Born a slave on The Hermitage plantation, and known simply as Alfred, this now-legendary man assisted with the horses and maintained the wagons and the farm equipment. After emancipation, he chose to remain on the plantation as a tenant farmer and lived at The Hermitage longer than anyone else, white or black. Additionally, when The Hermitage was opened to the public as a presidential home, Alfred was the first tour guide telling visitors authentic stories about President Andrew Jackson. When Alfred died in 1901, his funeral was held in the center hall of the mansion, and he was buried in the family garden next to the President himself. Alfred was the only non-family member buried in Rachel’s garden.
Home of the Stars
As the home of the Stellar Awards, Nashville is also home to entertainers such as:
- BeBe Winans
- CeCe Winans
- Take Six
- Kirk Whalum
- Ben Tankard
- Tommy Sims
George W. Hubbard, a professor in local African-American schools after the Civil War, built a house in 1920 when he retired as president of Meharry Medical College. The house, designed by Moses McKissack III, is a four-square Colonial Revival style structure and is the last vestige of the original Meharry campus. Now on the property of the Seay-Hubbard United Methodist Church, the house is listed on the National Register of Historic Homes.
From the 1930s through the early 1960s, Jefferson Street was one of America’s best-known districts of jazz, blues, and rhythm and blues. Famous African-American musicians played regularly in the many clubs — Club Baron, Del Morocco and the New Era Club. Little Richard, Jimi Hendrix, Ray Charles, Fats Domino, B.B. King, Ike and Tina Turner, and Memphis Slim performed here regularly. Etta James recorded a live album, Etta James Rocks the House, at The New Era Club. Nashville artists, many with hit records, made the district their home.
Show business headliners stopped in Nashville to try their acts. The Silver Streak, the great off-Jefferson Street ballroom, booked such big names as Duke Ellington, Cab Calloway, Count Basie, and Ella Fitzgerald.
Members of the old Negro Baseball League and recording artists such as Ruth Brown, Nat King Cole, Duke Ellington, and Ella Fitzgerald stayed at Brown’s Hotel and played the famous Blue Room at Del Morocco, owned by “Uncle” Teddy Acklen.
In 1994, a group of concerned citizens — homeowners, business owners, longtime residents and developers with new construction in mind — met to create a framework for advancing Jefferson Street.
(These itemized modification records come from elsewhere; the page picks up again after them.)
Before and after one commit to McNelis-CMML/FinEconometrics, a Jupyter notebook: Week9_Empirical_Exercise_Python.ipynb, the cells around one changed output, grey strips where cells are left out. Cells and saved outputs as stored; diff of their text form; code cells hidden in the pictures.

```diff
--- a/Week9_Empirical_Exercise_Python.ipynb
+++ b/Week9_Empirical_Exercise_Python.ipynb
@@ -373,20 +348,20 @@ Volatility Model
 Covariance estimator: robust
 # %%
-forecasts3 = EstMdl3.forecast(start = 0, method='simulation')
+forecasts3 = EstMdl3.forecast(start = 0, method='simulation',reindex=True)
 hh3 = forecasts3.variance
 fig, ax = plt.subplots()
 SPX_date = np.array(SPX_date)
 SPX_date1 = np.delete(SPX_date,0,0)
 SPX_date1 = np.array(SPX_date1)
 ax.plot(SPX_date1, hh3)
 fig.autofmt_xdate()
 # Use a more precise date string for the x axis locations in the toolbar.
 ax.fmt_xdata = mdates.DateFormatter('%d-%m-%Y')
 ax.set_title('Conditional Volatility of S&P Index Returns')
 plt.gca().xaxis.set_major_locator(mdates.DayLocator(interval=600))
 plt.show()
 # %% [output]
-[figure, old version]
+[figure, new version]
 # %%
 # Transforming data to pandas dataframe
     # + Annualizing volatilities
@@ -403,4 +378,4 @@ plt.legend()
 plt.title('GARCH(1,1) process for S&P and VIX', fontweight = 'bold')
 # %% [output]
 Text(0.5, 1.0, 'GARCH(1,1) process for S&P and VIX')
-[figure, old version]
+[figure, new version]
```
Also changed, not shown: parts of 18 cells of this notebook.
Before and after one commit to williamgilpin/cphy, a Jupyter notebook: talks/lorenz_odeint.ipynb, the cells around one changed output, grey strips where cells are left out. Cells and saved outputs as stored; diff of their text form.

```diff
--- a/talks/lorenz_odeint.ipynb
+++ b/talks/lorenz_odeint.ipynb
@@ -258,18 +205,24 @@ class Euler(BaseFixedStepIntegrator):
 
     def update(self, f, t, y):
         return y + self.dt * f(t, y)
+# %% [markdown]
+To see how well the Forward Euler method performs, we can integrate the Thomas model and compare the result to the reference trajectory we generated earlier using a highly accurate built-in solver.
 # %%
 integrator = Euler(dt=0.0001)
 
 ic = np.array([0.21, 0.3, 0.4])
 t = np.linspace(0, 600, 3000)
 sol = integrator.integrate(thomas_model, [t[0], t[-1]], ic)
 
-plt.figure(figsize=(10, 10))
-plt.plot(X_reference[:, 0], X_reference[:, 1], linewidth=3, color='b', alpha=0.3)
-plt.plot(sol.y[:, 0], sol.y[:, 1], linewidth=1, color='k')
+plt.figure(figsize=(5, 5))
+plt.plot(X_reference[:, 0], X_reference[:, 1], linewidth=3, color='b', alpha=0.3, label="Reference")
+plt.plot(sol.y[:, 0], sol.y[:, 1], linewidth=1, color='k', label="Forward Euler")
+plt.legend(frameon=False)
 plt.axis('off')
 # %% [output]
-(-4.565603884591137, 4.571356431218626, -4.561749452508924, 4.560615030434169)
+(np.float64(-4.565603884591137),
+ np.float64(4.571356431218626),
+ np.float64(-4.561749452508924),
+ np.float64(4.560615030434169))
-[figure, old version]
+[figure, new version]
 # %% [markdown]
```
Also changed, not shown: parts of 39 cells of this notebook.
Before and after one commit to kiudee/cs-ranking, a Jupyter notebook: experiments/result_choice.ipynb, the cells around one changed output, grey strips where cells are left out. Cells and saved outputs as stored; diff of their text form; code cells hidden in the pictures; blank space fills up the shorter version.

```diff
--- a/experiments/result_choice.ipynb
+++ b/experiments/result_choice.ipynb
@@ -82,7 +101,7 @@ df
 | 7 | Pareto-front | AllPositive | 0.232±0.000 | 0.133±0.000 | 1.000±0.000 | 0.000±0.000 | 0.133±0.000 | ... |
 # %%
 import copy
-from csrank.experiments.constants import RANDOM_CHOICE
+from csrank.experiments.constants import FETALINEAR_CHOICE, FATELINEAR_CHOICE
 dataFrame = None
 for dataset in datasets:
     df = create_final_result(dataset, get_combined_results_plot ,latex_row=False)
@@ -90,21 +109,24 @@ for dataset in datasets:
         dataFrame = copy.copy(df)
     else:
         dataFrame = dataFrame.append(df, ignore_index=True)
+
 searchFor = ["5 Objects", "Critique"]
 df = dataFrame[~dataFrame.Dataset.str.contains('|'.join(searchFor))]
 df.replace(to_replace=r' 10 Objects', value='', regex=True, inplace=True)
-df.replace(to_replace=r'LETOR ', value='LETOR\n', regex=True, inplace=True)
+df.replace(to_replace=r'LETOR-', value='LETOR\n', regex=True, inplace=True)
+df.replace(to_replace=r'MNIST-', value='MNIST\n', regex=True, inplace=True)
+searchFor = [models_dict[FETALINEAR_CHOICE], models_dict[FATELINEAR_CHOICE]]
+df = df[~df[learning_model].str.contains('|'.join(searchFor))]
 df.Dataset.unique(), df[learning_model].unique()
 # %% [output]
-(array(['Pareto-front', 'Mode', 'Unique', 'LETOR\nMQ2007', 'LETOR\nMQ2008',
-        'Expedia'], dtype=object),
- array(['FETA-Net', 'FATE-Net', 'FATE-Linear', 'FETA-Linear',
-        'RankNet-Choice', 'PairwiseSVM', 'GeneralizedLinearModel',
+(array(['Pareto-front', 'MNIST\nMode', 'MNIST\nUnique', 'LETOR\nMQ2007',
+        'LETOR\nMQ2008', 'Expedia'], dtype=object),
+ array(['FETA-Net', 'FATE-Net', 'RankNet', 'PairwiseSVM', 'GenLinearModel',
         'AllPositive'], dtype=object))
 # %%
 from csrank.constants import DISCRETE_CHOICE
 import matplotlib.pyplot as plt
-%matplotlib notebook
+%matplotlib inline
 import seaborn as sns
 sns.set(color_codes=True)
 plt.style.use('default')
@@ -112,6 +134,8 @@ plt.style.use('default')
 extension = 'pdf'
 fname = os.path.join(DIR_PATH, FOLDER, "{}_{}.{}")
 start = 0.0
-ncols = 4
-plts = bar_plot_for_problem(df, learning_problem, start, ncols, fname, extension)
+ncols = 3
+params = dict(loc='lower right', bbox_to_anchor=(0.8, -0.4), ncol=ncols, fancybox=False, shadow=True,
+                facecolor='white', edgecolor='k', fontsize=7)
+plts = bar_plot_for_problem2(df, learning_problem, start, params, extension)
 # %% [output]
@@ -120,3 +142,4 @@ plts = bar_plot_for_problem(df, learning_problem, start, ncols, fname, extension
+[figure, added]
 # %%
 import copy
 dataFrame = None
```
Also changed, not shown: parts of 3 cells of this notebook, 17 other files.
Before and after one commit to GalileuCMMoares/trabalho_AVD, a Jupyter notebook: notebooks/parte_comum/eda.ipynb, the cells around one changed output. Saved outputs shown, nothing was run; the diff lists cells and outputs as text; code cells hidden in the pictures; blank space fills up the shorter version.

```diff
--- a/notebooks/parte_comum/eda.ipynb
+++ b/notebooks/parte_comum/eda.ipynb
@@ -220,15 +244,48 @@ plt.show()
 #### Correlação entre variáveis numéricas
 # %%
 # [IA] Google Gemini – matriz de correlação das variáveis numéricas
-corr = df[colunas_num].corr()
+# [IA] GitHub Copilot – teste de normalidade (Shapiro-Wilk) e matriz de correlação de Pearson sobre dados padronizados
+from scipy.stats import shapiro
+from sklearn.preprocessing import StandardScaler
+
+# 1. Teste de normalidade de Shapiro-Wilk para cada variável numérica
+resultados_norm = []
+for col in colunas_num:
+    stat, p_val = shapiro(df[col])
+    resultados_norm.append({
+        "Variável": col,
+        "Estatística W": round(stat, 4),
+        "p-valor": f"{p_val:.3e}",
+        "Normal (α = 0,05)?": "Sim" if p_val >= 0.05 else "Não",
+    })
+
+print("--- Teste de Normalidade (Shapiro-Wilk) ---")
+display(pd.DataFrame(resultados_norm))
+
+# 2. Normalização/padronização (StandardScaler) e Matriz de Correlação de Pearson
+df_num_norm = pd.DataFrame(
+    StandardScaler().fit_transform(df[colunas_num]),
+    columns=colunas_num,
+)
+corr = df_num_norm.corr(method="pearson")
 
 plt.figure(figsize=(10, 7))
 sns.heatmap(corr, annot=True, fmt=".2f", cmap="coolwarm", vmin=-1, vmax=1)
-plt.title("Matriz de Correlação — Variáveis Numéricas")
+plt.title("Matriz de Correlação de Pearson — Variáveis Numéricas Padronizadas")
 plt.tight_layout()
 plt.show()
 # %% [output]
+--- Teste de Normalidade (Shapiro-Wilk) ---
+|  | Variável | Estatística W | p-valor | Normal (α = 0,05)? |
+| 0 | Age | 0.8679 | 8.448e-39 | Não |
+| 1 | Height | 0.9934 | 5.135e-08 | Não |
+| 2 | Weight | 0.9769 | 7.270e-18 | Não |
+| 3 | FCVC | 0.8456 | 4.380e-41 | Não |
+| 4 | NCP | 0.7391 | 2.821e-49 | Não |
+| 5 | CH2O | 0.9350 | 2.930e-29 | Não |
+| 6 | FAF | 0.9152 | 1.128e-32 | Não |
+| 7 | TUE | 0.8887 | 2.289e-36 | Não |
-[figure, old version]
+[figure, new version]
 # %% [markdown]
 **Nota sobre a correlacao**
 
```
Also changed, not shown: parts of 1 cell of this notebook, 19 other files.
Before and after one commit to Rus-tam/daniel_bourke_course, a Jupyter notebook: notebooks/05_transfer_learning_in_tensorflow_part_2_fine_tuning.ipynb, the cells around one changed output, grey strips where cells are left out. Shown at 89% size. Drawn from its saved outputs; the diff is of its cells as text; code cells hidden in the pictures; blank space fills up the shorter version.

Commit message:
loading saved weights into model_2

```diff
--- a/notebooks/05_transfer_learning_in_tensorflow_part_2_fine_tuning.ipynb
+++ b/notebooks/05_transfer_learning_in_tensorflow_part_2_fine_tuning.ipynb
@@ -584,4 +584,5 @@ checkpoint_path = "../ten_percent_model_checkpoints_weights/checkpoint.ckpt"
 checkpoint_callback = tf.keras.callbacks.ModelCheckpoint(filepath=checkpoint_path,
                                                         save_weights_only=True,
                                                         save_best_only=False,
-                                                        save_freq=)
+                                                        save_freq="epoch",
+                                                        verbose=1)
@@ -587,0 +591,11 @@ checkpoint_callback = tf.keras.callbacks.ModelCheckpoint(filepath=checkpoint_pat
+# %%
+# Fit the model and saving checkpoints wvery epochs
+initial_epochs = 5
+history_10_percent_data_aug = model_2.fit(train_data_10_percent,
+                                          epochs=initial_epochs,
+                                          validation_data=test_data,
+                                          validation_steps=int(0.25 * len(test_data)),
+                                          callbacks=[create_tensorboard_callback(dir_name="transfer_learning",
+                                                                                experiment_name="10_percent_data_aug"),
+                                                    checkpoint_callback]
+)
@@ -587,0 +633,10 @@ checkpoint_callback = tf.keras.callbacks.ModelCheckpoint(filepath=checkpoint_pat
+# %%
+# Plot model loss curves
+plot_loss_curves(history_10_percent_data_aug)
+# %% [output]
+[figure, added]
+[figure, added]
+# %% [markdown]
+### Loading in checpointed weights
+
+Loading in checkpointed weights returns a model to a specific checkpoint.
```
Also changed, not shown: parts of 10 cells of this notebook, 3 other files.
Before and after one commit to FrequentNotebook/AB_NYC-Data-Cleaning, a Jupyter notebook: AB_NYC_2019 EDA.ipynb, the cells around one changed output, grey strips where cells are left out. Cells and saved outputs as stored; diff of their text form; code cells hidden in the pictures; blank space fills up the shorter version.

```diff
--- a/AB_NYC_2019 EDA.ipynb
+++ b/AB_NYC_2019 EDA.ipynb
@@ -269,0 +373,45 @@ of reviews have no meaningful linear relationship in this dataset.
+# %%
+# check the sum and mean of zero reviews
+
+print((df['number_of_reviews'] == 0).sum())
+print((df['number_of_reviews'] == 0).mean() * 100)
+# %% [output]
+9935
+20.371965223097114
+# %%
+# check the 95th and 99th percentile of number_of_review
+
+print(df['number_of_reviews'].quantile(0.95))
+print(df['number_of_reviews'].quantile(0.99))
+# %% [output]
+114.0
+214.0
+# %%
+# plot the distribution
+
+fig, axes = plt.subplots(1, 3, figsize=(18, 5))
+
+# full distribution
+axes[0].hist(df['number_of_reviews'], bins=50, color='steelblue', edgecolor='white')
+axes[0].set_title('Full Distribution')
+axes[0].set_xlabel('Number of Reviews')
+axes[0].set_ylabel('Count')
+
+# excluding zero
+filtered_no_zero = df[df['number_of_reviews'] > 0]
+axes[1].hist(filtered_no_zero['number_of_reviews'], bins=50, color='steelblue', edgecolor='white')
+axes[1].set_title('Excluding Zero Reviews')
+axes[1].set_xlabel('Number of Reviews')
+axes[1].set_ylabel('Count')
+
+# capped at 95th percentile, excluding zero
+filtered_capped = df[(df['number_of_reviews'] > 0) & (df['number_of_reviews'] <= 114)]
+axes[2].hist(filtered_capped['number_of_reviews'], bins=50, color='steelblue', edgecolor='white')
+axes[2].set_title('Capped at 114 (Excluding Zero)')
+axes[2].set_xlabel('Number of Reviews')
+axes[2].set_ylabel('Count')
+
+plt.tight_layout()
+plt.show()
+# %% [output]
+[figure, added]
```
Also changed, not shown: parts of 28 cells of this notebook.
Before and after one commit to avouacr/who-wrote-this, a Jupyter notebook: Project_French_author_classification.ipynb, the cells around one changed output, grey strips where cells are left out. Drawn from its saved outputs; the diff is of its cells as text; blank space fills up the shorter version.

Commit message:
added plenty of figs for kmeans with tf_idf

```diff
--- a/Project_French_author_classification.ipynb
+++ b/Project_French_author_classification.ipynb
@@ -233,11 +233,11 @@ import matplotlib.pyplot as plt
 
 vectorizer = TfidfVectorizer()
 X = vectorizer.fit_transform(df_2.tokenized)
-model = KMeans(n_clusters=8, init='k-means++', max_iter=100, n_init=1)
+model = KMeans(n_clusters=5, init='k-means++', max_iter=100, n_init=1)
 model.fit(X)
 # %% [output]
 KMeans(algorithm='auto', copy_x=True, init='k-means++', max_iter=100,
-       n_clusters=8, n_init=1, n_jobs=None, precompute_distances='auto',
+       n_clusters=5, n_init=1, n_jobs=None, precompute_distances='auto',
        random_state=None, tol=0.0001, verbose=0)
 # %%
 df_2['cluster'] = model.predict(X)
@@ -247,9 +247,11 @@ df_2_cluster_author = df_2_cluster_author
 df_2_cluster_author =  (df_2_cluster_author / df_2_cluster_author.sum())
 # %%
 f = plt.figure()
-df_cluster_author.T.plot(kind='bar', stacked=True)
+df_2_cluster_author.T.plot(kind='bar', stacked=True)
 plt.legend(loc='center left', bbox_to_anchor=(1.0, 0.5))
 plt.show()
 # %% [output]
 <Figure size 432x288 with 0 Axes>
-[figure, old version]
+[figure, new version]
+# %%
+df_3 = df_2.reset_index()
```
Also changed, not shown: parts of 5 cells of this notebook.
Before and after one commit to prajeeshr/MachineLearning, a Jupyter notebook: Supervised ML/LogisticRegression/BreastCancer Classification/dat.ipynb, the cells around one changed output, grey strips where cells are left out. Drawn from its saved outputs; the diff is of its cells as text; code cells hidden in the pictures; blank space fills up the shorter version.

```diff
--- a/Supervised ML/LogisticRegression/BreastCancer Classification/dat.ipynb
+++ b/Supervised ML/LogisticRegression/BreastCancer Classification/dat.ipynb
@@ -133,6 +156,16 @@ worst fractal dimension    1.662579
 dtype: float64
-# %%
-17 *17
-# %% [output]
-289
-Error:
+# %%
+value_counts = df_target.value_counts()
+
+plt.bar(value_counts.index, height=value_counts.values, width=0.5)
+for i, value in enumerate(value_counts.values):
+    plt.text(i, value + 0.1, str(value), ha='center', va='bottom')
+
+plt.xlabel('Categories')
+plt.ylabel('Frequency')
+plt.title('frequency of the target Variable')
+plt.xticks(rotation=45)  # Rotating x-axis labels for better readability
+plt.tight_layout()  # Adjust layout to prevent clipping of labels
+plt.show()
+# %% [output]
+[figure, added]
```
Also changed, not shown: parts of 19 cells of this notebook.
The result of their vision of progress was the Jefferson Street United Merchants Partnership (JUMP), a non-profit organization whose mission is “To develop, foster and promote cooperative economic development through revitalization, acquisition, education and public safety programs in North Nashville.”
Today more than 111 individuals and organizations make up JUMP’s active membership with one thing in common: keeping Jefferson Street alive and thriving. www.jumptojefferson.com
Mount Ararat Cemetery
Founded in 1869, Mount Ararat Cemetery was Nashville’s first African-American cemetery. The cemetery, acquired in 1982 by Greenwood Cemetery, has been restored and renamed Greenwood Cemetery West. One of the many leaders buried there is Dr. Robert Fulton Boyd. Boyd was an African-American physician and graduate of Meharry Medical College who helped found the National Baptist Association, a national association for black physicians.
National Museum of African American Music
On October 25, 2004, Governor Phil Bredesen set aside 3.86 acres of prime real estate in the northwest corner of the Bicentennial Capitol Mall for the development of a national museum for African-American music, history, and culture in Nashville. The 30-year lease included a “no charge” agreement to develop the state-owned property and also included the option to purchase the property for $1 at the expiration of the lease.
The National Museum of African American Music, opening date TBD, will stand as an international iconic cultural museum dedicated to the vast contributions African Americans have made in music. As the only museum in the nation with a dedicated focus on all dimensions of the contributions African Americans have made to American music, NMAAM will encompass musical distinctions that reinforce the impact of African Americans across the country and around the world.